**DATASET EXTRACT**:
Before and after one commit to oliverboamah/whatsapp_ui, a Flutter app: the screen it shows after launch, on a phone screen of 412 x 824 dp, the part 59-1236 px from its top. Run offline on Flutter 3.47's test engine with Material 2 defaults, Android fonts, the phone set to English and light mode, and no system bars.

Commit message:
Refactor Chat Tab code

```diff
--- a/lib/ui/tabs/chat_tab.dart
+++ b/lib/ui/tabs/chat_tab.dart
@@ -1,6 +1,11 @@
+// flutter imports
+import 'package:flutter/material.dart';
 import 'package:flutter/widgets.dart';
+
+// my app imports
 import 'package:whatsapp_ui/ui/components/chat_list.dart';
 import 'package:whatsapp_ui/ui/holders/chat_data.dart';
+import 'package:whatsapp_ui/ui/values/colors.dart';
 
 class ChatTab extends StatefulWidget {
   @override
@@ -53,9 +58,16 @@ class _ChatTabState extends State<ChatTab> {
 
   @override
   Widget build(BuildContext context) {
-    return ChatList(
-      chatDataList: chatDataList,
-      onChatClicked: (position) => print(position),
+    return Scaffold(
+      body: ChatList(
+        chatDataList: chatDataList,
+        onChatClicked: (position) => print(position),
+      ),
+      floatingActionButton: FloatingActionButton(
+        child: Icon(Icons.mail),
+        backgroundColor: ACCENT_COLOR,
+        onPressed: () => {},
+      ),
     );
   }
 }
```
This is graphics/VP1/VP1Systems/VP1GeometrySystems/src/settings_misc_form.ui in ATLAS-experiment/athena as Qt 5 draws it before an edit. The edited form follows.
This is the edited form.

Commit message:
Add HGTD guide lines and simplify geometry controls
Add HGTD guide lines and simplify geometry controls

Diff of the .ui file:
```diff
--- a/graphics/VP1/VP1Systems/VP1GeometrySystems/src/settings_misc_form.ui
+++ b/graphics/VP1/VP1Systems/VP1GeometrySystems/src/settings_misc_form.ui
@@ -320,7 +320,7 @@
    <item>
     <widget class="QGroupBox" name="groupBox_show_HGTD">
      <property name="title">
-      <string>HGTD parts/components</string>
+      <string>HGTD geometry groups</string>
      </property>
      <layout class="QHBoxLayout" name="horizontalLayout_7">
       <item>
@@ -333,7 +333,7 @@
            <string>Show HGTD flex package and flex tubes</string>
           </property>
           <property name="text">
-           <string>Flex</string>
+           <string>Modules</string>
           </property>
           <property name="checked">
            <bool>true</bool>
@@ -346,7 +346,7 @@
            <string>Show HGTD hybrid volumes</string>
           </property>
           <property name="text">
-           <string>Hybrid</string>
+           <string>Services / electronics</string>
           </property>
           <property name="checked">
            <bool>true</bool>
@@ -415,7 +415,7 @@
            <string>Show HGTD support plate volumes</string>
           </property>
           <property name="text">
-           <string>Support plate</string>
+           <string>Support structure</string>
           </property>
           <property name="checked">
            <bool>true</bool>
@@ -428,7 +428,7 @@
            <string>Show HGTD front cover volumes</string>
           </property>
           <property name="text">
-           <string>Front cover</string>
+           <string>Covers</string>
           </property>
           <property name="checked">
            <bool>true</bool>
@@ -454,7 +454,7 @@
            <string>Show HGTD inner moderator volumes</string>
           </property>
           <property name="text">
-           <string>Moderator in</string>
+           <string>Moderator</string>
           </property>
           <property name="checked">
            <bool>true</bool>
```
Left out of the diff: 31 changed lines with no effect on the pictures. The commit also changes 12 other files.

**PROBLEM TO SOLVE**:
Output the entire listing above, character for character.

**RESPONSE FOR THIS EXERCISE**:
Before and after one commit to oliverboamah/whatsapp_ui, a Flutter app: the screen it shows after launch, on a phone screen of 412 x 824 dp, the part 59-1236 px from its top. Run offline on Flutter 3.47's test engine with Material 2 defaults, Android fonts, the phone set to English and light mode, and no system bars.

Commit message:
Refactor Chat Tab code

```diff
--- a/lib/ui/tabs/chat_tab.dart
+++ b/lib/ui/tabs/chat_tab.dart
@@ -1,6 +1,11 @@
+// flutter imports
+import 'package:flutter/material.dart';
 import 'package:flutter/widgets.dart';
+
+// my app imports
 import 'package:whatsapp_ui/ui/components/chat_list.dart';
 import 'package:whatsapp_ui/ui/holders/chat_data.dart';
+import 'package:whatsapp_ui/ui/values/colors.dart';
 
 class ChatTab extends StatefulWidget {
   @override
@@ -53,9 +58,16 @@ class _ChatTabState extends State<ChatTab> {
 
   @override
   Widget build(BuildContext context) {
-    return ChatList(
-      chatDataList: chatDataList,
-      onChatClicked: (position) => print(position),
+    return Scaffold(
+      body: ChatList(
+        chatDataList: chatDataList,
+        onChatClicked: (position) => print(position),
+      ),
+      floatingActionButton: FloatingActionButton(
+        child: Icon(Icons.mail),
+        backgroundColor: ACCENT_COLOR,
+        onPressed: () => {},
+      ),
     );
   }
 }
```
This is graphics/VP1/VP1Systems/VP1GeometrySystems/src/settings_misc_form.ui in ATLAS-experiment/athena as Qt 5 draws it before an edit. The edited form follows.
This is the edited form.

Commit message:
Add HGTD guide lines and simplify geometry controls
Add HGTD guide lines and simplify geometry controls

Diff of the .ui file:
```diff
--- a/graphics/VP1/VP1Systems/VP1GeometrySystems/src/settings_misc_form.ui
+++ b/graphics/VP1/VP1Systems/VP1GeometrySystems/src/settings_misc_form.ui
@@ -320,7 +320,7 @@
    <item>
     <widget class="QGroupBox" name="groupBox_show_HGTD">
      <property name="title">
-      <string>HGTD parts/components</string>
+      <string>HGTD geometry groups</string>
      </property>
      <layout class="QHBoxLayout" name="horizontalLayout_7">
       <item>
@@ -333,7 +333,7 @@
            <string>Show HGTD flex package and flex tubes</string>
           </property>
           <property name="text">
-           <string>Flex</string>
+           <string>Modules</string>
           </property>
           <property name="checked">
            <bool>true</bool>
@@ -346,7 +346,7 @@
            <string>Show HGTD hybrid volumes</string>
           </property>
           <property name="text">
-           <string>Hybrid</string>
+           <string>Services / electronics</string>
           </property>
           <property name="checked">
            <bool>true</bool>
@@ -415,7 +415,7 @@
            <string>Show HGTD support plate volumes</string>
           </property>
           <property name="text">
-           <string>Support plate</string>
+           <string>Support structure</string>
           </property>
           <property name="checked">
            <bool>true</bool>
@@ -428,7 +428,7 @@
            <string>Show HGTD front cover volumes</string>
           </property>
           <property name="text">
-           <string>Front cover</string>
+           <string>Covers</string>
           </property>
           <property name="checked">
            <bool>true</bool>
@@ -454,7 +454,7 @@
            <string>Show HGTD inner moderator volumes</string>
           </property>
           <property name="text">
-           <string>Moderator in</string>
+           <string>Moderator</string>
           </property>
           <property name="checked">
            <bool>true</bool>
```
Left out of the diff: 31 changed lines with no effect on the pictures. The commit also changes 12 other files.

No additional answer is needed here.